● **Records from a dataset**

──────

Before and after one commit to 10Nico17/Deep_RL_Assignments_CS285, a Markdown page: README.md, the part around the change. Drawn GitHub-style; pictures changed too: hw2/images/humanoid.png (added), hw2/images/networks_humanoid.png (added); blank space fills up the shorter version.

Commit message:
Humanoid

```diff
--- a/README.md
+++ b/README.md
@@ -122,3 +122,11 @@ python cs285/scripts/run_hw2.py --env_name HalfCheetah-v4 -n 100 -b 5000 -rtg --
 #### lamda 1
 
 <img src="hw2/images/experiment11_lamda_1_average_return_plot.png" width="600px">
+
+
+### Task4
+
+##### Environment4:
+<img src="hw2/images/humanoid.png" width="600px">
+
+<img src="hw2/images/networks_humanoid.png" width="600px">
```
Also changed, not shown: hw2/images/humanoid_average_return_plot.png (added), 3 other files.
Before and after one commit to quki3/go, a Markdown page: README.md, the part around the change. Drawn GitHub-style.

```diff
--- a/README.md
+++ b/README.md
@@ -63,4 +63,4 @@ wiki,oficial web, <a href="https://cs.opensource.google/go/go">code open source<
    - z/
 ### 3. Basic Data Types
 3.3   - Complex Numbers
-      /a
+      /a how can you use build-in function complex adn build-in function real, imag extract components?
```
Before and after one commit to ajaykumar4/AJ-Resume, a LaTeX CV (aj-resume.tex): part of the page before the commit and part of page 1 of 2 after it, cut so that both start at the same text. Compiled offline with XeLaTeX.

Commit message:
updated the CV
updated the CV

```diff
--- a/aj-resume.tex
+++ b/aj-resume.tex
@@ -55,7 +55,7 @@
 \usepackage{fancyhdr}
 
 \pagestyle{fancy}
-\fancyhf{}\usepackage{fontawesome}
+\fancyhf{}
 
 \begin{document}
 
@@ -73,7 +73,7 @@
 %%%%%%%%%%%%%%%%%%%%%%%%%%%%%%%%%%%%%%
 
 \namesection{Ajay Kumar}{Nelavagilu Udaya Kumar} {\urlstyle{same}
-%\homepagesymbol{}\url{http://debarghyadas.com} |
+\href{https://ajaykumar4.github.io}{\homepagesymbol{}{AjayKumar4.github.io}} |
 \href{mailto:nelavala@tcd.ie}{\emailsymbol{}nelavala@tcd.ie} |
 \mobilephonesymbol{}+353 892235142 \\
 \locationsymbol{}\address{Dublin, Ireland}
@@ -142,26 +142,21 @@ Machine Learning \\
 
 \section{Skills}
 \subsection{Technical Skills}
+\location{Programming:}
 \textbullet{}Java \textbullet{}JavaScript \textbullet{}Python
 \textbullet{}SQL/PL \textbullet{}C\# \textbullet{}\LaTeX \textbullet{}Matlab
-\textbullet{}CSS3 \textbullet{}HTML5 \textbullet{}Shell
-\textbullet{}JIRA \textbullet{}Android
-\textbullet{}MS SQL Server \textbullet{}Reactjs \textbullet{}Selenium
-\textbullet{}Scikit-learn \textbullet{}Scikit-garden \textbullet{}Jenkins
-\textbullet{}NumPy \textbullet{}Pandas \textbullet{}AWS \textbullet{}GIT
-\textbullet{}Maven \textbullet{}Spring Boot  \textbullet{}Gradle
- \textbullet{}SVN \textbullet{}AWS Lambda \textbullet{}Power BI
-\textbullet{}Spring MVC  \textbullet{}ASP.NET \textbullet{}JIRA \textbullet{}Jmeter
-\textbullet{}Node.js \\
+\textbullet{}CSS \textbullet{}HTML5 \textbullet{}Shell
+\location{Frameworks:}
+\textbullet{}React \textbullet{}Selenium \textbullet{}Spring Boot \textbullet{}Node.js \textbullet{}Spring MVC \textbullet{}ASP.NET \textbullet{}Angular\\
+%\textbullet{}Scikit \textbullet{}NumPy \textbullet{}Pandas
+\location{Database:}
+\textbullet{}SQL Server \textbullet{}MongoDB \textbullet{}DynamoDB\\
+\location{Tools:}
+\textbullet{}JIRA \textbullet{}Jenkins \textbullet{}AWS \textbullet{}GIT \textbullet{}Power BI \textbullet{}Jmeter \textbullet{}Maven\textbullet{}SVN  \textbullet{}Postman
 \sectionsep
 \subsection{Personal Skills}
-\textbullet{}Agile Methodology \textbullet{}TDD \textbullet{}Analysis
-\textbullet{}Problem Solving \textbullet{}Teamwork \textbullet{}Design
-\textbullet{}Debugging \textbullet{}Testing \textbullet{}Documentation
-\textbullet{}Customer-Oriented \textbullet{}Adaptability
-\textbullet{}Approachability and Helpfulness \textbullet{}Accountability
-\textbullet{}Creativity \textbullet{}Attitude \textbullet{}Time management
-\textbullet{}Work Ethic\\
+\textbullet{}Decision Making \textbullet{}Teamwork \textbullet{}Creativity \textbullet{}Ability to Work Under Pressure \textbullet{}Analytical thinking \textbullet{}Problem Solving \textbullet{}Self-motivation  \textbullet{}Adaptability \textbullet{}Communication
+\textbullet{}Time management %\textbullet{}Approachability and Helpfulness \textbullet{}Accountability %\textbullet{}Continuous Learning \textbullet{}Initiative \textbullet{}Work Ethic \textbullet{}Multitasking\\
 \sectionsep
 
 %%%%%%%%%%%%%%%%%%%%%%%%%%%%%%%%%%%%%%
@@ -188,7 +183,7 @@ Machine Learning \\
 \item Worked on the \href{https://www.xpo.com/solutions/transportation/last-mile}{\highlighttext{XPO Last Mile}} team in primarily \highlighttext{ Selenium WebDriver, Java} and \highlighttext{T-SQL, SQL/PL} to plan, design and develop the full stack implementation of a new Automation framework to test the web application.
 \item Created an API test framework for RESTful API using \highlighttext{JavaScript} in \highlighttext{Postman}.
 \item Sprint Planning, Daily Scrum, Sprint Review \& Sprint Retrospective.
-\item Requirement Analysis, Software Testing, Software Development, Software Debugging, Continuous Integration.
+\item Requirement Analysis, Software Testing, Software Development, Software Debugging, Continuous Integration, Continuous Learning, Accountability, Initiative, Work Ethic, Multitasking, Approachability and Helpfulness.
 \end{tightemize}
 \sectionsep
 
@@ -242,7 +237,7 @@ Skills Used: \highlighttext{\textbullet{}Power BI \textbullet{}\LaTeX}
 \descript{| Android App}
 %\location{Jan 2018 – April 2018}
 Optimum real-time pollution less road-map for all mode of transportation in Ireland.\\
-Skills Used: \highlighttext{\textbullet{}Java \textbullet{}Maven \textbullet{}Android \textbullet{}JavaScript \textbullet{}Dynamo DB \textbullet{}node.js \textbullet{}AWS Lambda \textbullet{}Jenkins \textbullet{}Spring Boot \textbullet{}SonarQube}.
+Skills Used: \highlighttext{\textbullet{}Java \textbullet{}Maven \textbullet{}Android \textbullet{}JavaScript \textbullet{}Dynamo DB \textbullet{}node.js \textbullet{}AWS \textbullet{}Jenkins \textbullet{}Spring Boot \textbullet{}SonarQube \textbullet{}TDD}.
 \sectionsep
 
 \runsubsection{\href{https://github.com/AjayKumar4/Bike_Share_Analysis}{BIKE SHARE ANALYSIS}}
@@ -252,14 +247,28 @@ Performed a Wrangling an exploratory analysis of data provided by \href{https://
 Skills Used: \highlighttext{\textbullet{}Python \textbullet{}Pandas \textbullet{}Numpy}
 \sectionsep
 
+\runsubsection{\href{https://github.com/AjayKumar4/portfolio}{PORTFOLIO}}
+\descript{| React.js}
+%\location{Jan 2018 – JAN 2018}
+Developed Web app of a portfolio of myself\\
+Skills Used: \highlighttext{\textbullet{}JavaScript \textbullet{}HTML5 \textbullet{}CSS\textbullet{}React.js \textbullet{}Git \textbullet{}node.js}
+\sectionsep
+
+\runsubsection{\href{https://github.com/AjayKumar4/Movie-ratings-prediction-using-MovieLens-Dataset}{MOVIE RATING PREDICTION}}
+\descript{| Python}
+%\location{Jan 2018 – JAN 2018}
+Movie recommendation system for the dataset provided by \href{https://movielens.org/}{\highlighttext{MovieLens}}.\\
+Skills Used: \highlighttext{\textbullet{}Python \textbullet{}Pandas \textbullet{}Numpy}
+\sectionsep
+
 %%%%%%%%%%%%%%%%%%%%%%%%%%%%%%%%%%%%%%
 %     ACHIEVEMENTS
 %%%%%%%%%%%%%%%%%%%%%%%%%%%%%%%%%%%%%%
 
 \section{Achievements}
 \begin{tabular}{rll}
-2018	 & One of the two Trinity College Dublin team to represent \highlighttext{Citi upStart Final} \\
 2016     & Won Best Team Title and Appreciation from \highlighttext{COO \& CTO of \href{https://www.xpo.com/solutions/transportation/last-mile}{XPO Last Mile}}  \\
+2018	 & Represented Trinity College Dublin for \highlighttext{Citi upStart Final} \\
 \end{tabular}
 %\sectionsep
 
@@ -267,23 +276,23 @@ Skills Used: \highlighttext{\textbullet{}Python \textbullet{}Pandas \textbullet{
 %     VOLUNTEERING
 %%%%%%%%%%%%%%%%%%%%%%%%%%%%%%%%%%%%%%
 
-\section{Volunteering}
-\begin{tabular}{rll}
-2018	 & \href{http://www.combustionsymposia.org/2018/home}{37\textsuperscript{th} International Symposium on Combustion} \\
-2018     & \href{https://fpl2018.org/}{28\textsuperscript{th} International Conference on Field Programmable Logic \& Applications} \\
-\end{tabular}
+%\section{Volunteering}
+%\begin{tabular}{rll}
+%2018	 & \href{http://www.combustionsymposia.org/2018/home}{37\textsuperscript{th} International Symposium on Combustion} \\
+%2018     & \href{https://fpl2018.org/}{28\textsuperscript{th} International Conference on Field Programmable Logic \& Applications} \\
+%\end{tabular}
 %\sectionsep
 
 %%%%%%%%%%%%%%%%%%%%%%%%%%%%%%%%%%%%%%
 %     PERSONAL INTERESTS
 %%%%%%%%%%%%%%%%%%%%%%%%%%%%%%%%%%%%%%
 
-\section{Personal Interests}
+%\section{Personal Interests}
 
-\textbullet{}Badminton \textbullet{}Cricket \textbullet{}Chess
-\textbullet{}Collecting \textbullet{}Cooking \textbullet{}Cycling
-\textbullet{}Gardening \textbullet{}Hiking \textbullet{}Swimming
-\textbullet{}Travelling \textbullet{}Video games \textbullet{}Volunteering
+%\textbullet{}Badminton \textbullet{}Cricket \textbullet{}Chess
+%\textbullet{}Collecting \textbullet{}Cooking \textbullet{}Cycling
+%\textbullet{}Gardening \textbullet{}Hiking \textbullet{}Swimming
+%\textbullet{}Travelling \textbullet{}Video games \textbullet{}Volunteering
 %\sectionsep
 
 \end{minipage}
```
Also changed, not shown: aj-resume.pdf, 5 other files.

──────

● **WHAT TO DO**
Go line by line through the data, copying each one that contains the word "begin".

● **RESULT OF THE EXERCISE**
 \begin{document}
 \begin{tabular}{rll}
-\begin{tabular}{rll}
+%\begin{tabular}{rll}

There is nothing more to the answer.